To continue reading

Request your trial
142 cases
  • Butcher v. Wendt
    • United States
    • United States Courts of Appeals. United States Court of Appeals (2nd Circuit)
    • September 22, 2020
    ...... jurisdictional challenges" under the Rooker - Feldman doctrine "before turning to the merits of a case"); Hutcherson v. Lauderdale Cty. , 326 F.3d 747, 755 (6th Cir. 2003) (" Rooker - Feldman should be considered first since its application strips federal courts of jurisdiction and the ......
  • Whittiker v. Deutsche Bank National Trust Co., Case No. 1:08 CV 300.
    • United States
    • United States District Courts. 6th Circuit. United States District Court of Northern District of Ohio
    • March 17, 2009
    ...the Court of jurisdiction to consider affirmative defenses and the other bases of defendants' motions. See Hutcherson v. Lauderdale County, Tennessee, 326 F.3d 747, 755 (6th Cir.2003) (rehearing and suggestion for rehearing en banc denied). The Rooker-Feldman doctrine stands for the "unrema......
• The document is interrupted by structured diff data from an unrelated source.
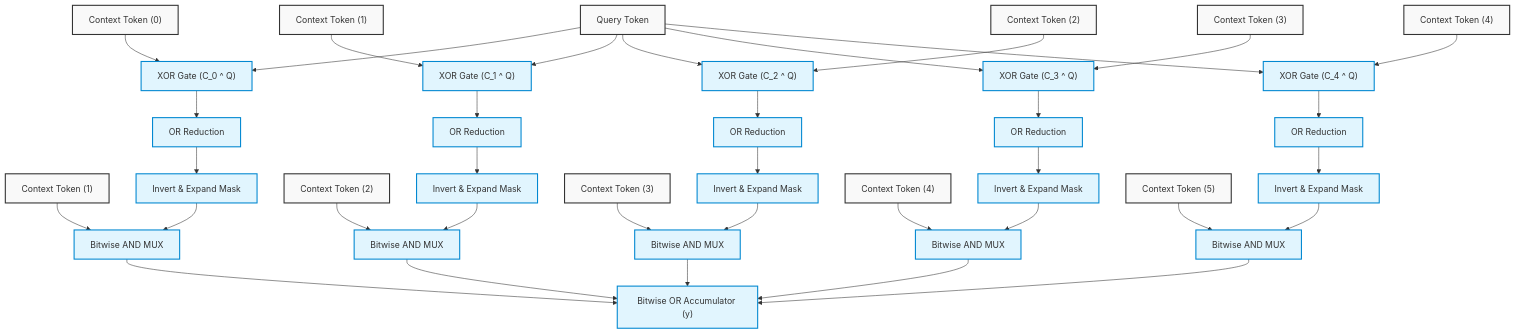
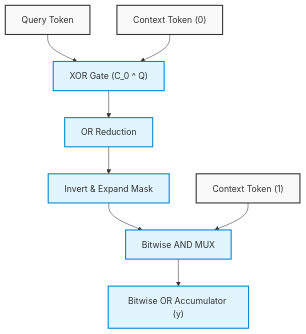
One commit to mingusb/transformer-golf changed the eighth of 8 diagrams in README.md. Above: the diagram before and after it, drawn with Mermaid. The commit also changed other lines of this file and 15 other files, not shown here.

````diff
--- a/README.md
+++ b/README.md
@@ -876,74 +909,22 @@
 ```mermaid
 graph TD
     classDef token fill:#f9f9f9,stroke:#333,stroke-width:2px
     classDef op fill:#e1f5fe,stroke:#0288d1,stroke-width:2px
     
     Q["Query Token"]:::token
     ACC["Bitwise OR Accumulator (y)"]:::op
     C_0["Context Token (0)"]:::token
     C_next_0["Context Token (1)"]:::token
     XOR_0["XOR Gate (C_0 ^ Q)"]:::op
     OR_0["OR Reduction"]:::op
     INV_0["Invert & Expand Mask"]:::op
     AND_0["Bitwise AND MUX"]:::op
-    C_1["Context Token (1)"]:::token
-    C_next_1["Context Token (2)"]:::token
-    XOR_1["XOR Gate (C_1 ^ Q)"]:::op
-    OR_1["OR Reduction"]:::op
-    INV_1["Invert & Expand Mask"]:::op
-    AND_1["Bitwise AND MUX"]:::op
-    C_2["Context Token (2)"]:::token
-    C_next_2["Context Token (3)"]:::token
-    XOR_2["XOR Gate (C_2 ^ Q)"]:::op
-    OR_2["OR Reduction"]:::op
-    INV_2["Invert & Expand Mask"]:::op
-    AND_2["Bitwise AND MUX"]:::op
-    C_3["Context Token (3)"]:::token
-    C_next_3["Context Token (4)"]:::token
-    XOR_3["XOR Gate (C_3 ^ Q)"]:::op
-    OR_3["OR Reduction"]:::op
-    INV_3["Invert & Expand Mask"]:::op
-    AND_3["Bitwise AND MUX"]:::op
-    C_4["Context Token (4)"]:::token
-    C_next_4["Context Token (5)"]:::token
-    XOR_4["XOR Gate (C_4 ^ Q)"]:::op
-    OR_4["OR Reduction"]:::op
-    INV_4["Invert & Expand Mask"]:::op
-    AND_4["Bitwise AND MUX"]:::op
     
     Q --> XOR_0
     C_0 --> XOR_0
     XOR_0 --> OR_0
     OR_0 --> INV_0
     INV_0 --> AND_0
     C_next_0 --> AND_0
     AND_0 --> ACC
-    Q --> XOR_1
-    C_1 --> XOR_1
-    XOR_1 --> OR_1
-    OR_1 --> INV_1
-    INV_1 --> AND_1
-    C_next_1 --> AND_1
-    AND_1 --> ACC
-    Q --> XOR_2
-    C_2 --> XOR_2
-    XOR_2 --> OR_2
-    OR_2 --> INV_2
-    INV_2 --> AND_2
-    C_next_2 --> AND_2
-    AND_2 --> ACC
-    Q --> XOR_3
-    C_3 --> XOR_3
-    XOR_3 --> OR_3
-    OR_3 --> INV_3
-    INV_3 --> AND_3
-    C_next_3 --> AND_3
-    AND_3 --> ACC
-    Q --> XOR_4
-    C_4 --> XOR_4
-    XOR_4 --> OR_4
-    OR_4 --> INV_4
-    INV_4 --> AND_4
-    C_next_4 --> AND_4
-    AND_4 --> ACC
 ```
````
  • WCI, Inc. v. Ohio Dep't of Pub. Safety
    • United States
    • United States District Courts. 6th Circuit. United States District Courts. 6th Circuit. Southern District of Ohio
    • July 30, 2020
    ......v. City and County of San Francisco , 545 U.S. 323, 125 S.Ct. 2491, 162 ...Migra , 465 U.S. at 85, 104 S.Ct. 892 ; Hutcherson v. Lauderdale Cty., Tenn. , 326 F.3d 747, 758 (6th Cir. ......
  • Dlx, Inc. v. Kentucky
    • United States
    • United States Courts of Appeals. United States Court of Appeals (6th Circuit)
    • August 26, 2004
    ...a preexisting injury," Pieper v. Am. Arbitration Ass'n, Inc., 336 F.3d 458, 461 n. 1 (6th Cir.2003). See also Hutcherson v. Lauderdale County, 326 F.3d 747, 755 (6th Cir.2003) ("`[T]he fundamental and appropriate question to ask is whether the injury alleged by the federal plaintiff resulte......
  • Request a trial to view additional results

VLEX uses login cookies to provide you with a better browsing experience. If you click on 'Accept' or continue browsing this site we consider that you accept our cookie policy. ACCEPT